## EXERCISE OBJECTIVE
Look below and pull out each line with the word "الشاشة".

-- PROVIDED ENTRIES follows --

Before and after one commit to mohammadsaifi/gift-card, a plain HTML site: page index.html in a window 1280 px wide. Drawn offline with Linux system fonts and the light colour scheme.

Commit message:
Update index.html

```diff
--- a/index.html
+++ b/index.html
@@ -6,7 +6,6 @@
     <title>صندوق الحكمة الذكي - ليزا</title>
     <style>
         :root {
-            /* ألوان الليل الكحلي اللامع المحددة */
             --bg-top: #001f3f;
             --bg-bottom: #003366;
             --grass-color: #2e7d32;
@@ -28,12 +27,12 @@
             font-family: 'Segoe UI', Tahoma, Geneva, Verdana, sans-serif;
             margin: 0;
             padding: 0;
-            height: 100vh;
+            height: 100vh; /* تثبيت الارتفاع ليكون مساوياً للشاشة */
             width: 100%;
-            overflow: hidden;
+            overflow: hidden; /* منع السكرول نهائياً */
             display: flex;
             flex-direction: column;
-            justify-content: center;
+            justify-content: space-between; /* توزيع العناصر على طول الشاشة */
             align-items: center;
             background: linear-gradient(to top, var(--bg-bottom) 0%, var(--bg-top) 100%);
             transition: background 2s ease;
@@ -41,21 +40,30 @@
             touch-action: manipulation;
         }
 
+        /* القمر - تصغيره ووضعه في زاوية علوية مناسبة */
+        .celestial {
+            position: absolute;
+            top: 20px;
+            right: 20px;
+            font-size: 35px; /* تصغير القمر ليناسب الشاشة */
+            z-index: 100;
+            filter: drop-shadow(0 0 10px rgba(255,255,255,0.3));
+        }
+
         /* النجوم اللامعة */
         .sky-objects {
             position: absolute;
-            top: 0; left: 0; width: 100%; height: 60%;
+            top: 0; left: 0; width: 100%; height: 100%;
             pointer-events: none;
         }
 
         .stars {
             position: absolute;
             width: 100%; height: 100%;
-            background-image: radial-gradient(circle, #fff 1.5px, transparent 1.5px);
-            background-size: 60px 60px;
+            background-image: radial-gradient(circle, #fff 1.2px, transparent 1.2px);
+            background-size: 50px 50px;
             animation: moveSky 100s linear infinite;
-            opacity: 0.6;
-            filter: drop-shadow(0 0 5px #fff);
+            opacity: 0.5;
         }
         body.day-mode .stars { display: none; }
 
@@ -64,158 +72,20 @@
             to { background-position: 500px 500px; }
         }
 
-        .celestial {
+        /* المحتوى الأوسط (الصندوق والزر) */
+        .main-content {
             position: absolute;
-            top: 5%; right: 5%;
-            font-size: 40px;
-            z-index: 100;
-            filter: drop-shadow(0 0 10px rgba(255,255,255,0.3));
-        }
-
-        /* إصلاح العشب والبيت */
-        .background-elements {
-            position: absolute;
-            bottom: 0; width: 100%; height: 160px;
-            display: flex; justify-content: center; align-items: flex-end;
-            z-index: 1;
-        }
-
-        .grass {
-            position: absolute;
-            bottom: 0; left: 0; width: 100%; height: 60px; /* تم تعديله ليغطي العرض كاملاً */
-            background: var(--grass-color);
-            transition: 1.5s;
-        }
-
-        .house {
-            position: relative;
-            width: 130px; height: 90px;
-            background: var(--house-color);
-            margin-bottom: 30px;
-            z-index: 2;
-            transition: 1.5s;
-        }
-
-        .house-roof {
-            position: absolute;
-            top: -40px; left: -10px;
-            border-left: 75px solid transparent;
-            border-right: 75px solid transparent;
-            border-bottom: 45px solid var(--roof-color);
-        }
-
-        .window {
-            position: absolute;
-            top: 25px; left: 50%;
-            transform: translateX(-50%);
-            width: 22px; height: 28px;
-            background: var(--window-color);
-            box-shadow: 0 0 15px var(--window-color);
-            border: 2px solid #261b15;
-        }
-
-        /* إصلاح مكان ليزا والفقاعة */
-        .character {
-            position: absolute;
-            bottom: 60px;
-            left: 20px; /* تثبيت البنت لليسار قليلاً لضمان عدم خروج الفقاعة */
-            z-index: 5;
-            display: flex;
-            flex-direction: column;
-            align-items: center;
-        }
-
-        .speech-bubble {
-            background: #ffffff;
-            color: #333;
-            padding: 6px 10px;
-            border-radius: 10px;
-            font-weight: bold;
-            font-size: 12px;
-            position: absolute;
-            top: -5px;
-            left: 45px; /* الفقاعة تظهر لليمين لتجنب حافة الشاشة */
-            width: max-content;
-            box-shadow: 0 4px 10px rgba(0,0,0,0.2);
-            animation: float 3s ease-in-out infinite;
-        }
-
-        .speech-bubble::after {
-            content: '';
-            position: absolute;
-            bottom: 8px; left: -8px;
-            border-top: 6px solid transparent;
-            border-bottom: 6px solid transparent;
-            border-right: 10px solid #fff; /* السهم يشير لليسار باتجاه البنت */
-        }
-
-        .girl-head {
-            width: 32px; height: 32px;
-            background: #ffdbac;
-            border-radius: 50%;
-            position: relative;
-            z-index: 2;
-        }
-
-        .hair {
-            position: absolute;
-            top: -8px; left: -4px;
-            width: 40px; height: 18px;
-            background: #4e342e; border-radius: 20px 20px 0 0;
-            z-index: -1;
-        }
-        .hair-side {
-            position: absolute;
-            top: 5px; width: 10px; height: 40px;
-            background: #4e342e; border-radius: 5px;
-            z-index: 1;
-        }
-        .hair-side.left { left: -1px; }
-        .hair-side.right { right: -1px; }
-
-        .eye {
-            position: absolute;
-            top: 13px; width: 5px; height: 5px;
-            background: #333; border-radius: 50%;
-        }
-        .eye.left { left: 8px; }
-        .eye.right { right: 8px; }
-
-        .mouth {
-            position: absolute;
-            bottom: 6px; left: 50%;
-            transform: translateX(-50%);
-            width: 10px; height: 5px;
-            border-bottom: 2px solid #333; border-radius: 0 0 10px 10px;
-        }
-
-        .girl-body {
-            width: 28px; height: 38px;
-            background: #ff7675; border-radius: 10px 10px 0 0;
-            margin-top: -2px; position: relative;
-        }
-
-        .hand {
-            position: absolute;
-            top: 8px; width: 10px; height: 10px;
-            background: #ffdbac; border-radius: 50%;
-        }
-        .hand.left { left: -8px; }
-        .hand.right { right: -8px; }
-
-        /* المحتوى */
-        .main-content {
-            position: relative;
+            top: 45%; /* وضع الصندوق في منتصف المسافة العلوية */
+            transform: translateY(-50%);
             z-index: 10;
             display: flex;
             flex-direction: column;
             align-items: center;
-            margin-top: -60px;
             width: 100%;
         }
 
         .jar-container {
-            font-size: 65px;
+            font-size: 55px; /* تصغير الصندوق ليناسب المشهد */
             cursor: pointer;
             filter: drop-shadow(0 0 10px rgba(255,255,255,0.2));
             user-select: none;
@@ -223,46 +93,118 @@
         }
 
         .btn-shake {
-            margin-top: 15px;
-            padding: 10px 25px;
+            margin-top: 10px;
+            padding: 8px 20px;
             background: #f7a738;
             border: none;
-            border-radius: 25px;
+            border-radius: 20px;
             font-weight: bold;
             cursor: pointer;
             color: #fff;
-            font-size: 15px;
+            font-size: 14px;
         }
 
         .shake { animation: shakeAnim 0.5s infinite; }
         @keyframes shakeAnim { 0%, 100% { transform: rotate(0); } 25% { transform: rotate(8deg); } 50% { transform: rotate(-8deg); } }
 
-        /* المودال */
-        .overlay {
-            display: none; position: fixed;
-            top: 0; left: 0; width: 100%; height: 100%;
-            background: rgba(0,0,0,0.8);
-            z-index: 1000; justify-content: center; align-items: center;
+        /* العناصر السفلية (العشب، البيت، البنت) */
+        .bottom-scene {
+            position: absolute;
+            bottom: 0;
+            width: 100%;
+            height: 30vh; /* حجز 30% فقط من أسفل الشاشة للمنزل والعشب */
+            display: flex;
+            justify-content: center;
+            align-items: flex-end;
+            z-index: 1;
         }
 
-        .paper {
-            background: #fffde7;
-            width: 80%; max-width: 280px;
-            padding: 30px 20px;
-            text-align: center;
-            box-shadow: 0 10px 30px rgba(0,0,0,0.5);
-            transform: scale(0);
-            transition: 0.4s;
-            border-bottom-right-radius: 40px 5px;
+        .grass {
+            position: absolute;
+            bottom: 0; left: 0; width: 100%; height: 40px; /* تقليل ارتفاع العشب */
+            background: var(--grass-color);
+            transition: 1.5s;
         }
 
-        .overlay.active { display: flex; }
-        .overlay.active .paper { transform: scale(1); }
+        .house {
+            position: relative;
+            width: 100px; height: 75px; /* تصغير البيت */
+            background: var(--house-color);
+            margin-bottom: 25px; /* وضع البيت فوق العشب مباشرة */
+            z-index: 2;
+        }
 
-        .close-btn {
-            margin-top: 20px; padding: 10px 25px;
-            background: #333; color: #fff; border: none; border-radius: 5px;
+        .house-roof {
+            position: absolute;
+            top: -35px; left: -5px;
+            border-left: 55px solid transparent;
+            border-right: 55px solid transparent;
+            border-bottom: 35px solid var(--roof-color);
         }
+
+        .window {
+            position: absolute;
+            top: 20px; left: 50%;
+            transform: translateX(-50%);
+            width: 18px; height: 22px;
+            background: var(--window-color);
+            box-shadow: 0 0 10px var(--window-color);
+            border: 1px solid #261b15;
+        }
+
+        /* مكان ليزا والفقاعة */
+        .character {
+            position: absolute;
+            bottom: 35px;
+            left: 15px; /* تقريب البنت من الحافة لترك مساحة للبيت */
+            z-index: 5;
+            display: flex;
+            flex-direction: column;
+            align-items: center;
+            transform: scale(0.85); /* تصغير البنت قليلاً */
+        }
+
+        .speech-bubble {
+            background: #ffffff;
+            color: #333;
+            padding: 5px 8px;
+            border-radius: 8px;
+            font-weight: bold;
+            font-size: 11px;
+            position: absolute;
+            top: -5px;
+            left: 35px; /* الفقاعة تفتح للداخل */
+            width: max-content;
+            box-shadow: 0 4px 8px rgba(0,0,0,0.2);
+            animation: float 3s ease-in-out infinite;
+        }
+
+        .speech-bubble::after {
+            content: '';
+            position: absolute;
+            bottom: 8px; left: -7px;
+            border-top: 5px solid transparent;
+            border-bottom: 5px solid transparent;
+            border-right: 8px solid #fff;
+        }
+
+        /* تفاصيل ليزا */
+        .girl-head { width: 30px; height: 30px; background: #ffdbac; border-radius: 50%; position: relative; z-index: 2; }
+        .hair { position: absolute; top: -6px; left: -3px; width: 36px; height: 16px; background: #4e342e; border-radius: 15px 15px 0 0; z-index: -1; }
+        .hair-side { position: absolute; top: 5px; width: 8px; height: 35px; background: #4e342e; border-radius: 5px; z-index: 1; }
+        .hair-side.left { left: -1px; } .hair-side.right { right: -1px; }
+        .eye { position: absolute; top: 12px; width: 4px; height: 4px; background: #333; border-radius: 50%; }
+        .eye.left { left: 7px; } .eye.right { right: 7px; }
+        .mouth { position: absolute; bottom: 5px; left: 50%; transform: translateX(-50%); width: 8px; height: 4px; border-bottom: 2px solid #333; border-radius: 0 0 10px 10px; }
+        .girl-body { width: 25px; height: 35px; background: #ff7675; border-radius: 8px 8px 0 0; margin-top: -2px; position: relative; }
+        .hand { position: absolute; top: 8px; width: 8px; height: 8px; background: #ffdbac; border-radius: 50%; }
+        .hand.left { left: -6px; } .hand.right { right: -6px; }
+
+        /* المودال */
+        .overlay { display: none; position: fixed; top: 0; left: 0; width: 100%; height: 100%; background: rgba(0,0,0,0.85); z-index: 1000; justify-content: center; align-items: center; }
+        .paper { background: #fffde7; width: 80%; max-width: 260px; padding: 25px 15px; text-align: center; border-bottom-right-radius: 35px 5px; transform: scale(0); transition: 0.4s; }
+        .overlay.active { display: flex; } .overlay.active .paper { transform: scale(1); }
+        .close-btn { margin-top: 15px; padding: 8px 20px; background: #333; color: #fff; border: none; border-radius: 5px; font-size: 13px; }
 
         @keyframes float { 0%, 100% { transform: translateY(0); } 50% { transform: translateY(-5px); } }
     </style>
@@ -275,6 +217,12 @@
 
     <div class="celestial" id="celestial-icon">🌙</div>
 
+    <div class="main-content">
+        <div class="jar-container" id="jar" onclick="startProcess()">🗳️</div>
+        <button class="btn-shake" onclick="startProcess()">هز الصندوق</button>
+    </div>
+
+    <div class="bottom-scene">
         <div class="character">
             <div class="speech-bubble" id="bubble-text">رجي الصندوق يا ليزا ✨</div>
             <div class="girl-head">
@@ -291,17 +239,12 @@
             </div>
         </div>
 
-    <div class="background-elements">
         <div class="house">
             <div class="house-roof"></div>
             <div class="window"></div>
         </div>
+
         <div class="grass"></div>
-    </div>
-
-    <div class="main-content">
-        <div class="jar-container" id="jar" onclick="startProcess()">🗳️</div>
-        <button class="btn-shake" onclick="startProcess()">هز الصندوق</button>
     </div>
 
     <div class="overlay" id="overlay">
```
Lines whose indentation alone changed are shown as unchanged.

-- PROVIDED ENTRIES concluded --

## TASK SOLUTION
+            justify-content: space-between; /* توزيع العناصر على طول الشاشة */
+            font-size: 35px; /* تصغير القمر ليناسب الشاشة */
-            left: 45px; /* الفقاعة تظهر لليمين لتجنب حافة الشاشة */
+            height: 30vh; /* حجز 30% فقط من أسفل الشاشة للمنزل والعشب */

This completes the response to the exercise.